Lines in which "index" appears should be pulled from the data below.
Data to use: Begin
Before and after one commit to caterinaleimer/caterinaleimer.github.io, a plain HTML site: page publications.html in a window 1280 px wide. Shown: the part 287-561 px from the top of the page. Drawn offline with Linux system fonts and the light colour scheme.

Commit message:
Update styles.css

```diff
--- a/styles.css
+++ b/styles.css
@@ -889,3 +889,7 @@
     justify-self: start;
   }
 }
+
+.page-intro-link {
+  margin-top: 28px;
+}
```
Data to use: End
Data to use: Begin
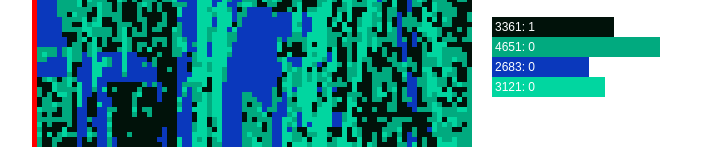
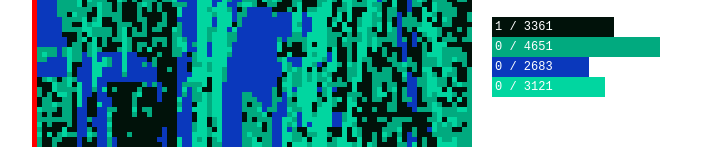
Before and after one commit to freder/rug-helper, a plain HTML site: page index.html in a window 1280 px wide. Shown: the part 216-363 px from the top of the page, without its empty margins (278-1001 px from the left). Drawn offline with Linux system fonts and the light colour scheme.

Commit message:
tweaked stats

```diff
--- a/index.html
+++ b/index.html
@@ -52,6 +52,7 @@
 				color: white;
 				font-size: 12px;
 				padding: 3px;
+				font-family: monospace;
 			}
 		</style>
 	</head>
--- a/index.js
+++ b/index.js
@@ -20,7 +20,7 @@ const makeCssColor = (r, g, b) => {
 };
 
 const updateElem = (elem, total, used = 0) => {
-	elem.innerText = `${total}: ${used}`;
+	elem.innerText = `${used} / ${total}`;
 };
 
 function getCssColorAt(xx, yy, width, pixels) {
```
Data to use: End
Result of the exercise -
Before and after one commit to freder/rug-helper, a plain HTML site: page index.html in a window 1280 px wide. Shown: the part 216-363 px from the top of the page, without its empty margins (278-1001 px from the left). Drawn offline with Linux system fonts and the light colour scheme.
--- a/index.html
+++ b/index.html
--- a/index.js
+++ b/index.js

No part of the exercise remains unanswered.